§ **ASSIGNMENT**
Return exactly, and only, the lines from the line containing "J[Hotspot Intelligence Report]" through the final line of the records below, both included.

§ **Change listing data**
-------
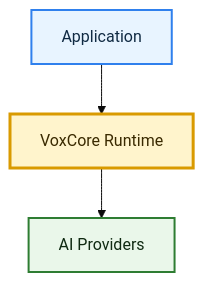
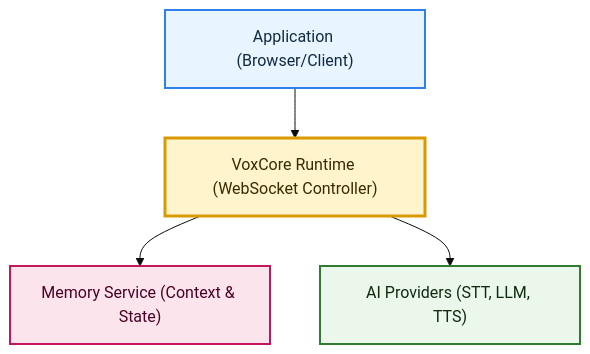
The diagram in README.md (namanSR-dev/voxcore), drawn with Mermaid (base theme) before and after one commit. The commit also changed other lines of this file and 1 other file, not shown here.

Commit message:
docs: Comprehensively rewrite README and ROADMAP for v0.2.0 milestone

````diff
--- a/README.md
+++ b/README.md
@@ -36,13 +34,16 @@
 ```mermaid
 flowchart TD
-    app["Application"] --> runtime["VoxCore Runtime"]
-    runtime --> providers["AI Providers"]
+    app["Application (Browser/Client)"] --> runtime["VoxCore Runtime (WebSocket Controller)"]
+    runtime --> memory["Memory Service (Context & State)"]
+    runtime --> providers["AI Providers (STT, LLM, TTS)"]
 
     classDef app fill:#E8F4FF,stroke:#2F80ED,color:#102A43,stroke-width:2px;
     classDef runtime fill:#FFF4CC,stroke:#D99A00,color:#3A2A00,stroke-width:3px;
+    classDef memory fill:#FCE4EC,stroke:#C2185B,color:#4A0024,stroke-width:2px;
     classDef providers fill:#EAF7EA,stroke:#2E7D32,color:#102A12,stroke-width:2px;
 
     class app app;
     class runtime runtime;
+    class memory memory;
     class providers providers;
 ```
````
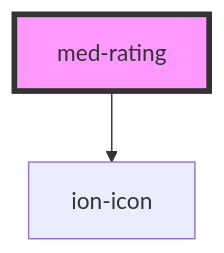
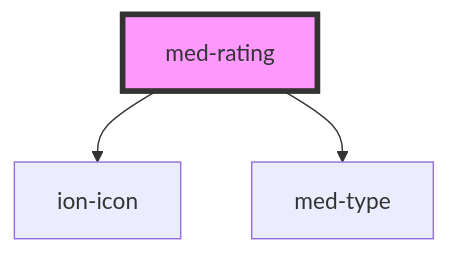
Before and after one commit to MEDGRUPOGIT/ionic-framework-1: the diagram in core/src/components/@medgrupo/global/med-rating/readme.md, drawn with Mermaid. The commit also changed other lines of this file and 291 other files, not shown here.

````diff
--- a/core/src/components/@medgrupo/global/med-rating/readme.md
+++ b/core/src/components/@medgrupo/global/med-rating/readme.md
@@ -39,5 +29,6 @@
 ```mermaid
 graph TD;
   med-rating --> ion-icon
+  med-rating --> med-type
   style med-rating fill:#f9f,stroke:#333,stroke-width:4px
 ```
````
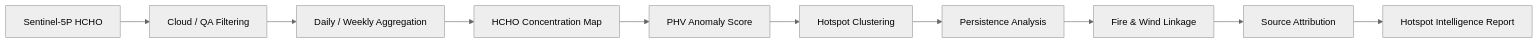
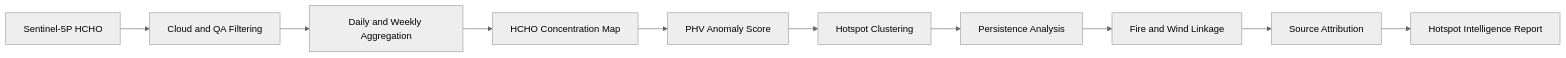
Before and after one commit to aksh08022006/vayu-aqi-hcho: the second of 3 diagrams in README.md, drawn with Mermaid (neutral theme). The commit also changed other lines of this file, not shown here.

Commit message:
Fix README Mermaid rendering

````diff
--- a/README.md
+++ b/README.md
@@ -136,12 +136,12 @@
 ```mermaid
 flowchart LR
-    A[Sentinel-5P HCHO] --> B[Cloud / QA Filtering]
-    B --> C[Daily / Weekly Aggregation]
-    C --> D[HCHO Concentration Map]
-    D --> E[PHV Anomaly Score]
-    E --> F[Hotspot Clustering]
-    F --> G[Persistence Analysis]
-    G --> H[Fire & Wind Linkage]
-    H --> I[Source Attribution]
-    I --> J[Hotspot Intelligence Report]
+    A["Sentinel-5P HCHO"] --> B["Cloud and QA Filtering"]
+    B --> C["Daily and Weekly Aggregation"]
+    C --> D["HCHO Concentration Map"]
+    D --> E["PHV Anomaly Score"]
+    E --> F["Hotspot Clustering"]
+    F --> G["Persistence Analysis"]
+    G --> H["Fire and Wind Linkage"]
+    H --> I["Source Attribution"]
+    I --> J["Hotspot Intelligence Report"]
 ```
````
-------
§ **REPLY TO THE EXERCISE**
-    I --> J[Hotspot Intelligence Report]
+    A["Sentinel-5P HCHO"] --> B["Cloud and QA Filtering"]
+    B --> C["Daily and Weekly Aggregation"]
+    C --> D["HCHO Concentration Map"]
+    D --> E["PHV Anomaly Score"]
+    E --> F["Hotspot Clustering"]
+    F --> G["Persistence Analysis"]
+    G --> H["Fire and Wind Linkage"]
+    H --> I["Source Attribution"]
+    I --> J["Hotspot Intelligence Report"]
 ```
````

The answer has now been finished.